*** Opening Dataset excerpts ***

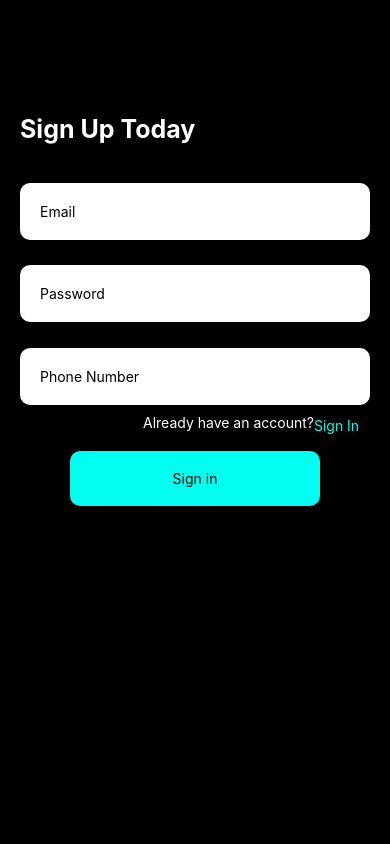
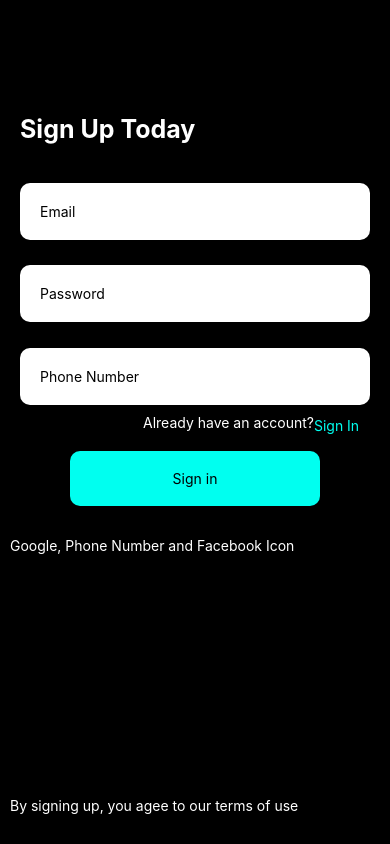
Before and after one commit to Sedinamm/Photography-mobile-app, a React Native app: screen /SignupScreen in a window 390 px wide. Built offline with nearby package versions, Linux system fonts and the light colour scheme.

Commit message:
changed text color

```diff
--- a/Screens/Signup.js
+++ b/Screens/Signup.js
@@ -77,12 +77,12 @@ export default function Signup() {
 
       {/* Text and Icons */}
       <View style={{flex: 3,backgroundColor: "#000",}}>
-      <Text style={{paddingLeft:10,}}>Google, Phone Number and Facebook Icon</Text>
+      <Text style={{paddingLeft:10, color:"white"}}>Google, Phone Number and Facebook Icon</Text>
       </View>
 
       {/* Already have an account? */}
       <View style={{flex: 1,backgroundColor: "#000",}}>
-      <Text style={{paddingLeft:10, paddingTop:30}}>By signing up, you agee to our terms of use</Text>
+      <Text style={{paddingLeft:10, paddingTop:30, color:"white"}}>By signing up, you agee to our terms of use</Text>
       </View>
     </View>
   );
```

*** Closing Dataset excerpts ***
*** Opening Dataset excerpts ***

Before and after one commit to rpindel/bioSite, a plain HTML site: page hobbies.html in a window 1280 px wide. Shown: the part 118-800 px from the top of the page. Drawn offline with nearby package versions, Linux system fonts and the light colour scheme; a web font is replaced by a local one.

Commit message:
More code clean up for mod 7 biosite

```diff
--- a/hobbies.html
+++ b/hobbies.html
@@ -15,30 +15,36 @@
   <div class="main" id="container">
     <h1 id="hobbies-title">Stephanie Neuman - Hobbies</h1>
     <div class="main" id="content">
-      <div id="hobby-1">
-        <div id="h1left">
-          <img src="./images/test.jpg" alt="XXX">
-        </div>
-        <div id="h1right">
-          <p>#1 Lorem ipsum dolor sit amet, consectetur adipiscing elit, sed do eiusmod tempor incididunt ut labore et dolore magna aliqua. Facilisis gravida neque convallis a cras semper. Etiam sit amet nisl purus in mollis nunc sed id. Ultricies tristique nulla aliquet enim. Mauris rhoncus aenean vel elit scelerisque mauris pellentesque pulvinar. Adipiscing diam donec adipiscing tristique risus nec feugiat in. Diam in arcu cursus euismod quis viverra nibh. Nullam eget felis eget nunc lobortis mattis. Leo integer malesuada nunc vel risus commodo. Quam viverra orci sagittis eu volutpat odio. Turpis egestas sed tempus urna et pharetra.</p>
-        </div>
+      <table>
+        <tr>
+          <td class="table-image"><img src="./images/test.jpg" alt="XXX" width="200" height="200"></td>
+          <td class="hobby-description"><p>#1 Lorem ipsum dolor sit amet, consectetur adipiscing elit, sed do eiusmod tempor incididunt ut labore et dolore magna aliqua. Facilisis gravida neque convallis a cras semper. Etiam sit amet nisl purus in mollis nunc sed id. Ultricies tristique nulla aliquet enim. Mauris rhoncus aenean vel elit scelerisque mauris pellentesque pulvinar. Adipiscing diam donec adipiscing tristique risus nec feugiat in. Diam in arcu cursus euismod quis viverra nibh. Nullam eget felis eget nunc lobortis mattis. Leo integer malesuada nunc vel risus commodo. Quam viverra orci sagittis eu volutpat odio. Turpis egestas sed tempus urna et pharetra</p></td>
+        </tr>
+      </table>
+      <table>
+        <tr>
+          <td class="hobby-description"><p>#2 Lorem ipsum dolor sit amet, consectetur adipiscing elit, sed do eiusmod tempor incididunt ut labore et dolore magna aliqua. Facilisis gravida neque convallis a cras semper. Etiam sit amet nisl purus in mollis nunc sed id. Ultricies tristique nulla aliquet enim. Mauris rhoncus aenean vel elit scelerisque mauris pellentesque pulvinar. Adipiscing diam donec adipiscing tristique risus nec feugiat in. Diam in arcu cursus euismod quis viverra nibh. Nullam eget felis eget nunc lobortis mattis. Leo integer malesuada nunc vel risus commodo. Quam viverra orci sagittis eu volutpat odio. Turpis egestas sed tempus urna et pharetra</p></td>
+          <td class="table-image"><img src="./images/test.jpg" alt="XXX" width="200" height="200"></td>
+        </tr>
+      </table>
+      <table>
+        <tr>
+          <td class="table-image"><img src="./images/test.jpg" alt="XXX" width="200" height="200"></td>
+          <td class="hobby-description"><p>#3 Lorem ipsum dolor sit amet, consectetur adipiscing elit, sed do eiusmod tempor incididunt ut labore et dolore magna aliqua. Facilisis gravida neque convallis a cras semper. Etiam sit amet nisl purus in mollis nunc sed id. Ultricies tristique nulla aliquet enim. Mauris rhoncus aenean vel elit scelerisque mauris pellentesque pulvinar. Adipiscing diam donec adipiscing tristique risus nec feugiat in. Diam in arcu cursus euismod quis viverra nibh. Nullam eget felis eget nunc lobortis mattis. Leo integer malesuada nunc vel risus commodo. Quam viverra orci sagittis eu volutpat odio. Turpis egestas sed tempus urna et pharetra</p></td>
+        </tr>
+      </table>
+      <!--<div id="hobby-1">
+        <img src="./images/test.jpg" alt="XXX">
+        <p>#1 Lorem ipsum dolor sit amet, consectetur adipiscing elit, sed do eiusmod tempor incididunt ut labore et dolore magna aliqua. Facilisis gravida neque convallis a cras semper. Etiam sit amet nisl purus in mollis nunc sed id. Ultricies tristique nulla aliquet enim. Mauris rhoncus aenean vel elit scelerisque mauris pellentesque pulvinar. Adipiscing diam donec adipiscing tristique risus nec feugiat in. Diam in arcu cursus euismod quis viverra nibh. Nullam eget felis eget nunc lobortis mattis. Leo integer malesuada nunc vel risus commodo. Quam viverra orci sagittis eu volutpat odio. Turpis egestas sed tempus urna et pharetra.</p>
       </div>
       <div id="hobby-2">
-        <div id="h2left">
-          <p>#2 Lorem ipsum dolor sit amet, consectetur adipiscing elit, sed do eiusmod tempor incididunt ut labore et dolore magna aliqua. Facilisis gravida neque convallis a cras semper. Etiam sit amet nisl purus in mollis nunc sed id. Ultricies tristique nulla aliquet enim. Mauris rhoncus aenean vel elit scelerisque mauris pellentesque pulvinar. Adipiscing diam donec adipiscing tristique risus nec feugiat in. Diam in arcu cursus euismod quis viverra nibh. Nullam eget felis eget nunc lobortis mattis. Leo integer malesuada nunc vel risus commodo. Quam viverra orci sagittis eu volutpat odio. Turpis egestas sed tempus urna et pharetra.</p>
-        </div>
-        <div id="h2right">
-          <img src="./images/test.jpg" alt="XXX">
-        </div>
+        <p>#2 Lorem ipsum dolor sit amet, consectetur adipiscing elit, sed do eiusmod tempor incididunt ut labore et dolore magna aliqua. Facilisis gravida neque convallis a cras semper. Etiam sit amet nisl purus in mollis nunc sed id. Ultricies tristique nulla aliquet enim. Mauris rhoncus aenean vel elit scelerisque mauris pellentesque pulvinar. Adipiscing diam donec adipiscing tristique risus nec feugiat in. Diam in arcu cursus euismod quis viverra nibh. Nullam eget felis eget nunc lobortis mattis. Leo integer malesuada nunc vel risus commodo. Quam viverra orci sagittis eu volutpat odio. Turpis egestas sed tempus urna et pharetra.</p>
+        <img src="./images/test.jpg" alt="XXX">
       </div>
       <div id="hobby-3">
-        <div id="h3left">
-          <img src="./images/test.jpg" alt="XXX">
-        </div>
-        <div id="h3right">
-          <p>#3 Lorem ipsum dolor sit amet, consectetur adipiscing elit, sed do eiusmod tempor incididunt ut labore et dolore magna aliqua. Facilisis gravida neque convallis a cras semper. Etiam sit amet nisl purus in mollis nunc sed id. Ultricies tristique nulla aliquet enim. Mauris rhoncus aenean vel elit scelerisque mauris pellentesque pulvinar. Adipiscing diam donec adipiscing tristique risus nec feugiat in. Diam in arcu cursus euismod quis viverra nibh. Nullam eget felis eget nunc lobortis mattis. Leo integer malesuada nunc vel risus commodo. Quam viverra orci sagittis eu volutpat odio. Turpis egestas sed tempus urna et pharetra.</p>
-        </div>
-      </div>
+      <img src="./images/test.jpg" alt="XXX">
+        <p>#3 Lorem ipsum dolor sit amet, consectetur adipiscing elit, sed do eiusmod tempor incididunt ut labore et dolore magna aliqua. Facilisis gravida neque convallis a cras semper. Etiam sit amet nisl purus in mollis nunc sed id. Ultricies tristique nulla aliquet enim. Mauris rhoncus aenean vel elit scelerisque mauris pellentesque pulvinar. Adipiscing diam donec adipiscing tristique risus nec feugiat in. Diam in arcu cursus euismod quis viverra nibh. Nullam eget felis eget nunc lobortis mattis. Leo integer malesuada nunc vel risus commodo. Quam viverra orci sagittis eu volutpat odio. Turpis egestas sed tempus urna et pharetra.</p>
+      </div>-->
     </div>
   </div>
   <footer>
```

*** Closing Dataset excerpts ***
*** Opening Dataset excerpts ***

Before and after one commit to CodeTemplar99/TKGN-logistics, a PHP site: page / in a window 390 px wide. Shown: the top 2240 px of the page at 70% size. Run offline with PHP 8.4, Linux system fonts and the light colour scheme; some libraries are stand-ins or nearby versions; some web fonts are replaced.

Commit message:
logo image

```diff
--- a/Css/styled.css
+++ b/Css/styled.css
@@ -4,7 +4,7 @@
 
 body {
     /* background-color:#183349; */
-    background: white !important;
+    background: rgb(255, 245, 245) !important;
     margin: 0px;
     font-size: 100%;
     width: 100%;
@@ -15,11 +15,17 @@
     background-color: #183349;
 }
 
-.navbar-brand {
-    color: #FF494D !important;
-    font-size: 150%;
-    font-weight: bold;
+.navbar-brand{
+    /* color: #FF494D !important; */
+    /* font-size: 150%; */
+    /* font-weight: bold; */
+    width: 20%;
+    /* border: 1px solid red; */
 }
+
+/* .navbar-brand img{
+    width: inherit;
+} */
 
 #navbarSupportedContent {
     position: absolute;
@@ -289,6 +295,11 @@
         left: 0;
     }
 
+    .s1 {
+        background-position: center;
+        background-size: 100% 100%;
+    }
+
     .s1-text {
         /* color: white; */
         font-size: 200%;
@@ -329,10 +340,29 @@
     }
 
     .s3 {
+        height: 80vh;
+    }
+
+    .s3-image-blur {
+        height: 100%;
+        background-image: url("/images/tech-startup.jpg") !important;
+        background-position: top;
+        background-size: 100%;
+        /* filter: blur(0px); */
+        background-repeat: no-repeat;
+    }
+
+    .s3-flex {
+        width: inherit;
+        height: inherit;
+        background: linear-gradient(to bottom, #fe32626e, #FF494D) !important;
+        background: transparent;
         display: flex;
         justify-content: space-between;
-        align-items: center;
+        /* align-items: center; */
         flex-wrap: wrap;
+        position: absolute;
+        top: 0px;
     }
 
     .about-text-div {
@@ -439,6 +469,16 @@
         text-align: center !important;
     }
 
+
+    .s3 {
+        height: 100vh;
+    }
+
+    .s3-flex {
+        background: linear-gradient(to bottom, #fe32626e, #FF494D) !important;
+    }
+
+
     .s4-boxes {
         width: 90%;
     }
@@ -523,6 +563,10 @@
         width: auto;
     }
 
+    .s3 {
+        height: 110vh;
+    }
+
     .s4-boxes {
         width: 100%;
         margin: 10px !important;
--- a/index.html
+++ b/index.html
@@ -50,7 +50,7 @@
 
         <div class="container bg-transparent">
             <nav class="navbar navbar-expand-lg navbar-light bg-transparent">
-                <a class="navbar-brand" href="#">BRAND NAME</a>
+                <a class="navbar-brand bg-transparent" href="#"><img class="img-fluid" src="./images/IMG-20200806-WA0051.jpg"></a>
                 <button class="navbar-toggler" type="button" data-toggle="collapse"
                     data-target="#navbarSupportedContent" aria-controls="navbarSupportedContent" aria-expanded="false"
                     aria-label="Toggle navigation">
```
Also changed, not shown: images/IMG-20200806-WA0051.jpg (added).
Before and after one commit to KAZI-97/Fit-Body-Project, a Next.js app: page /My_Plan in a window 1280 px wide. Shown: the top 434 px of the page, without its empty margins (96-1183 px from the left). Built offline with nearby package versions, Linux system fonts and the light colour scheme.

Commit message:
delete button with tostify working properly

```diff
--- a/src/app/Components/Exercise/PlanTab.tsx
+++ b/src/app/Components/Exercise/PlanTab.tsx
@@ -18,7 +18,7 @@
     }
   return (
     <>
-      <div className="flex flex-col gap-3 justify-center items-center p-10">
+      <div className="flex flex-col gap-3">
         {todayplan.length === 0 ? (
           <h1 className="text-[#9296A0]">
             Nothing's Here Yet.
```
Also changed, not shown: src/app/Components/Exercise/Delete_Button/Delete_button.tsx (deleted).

*** Closing Dataset excerpts ***

■ Aim of the exercise:
Your reply must consist of the number of lines in the material above that include "html", and nothing else.

■ Answer below:
5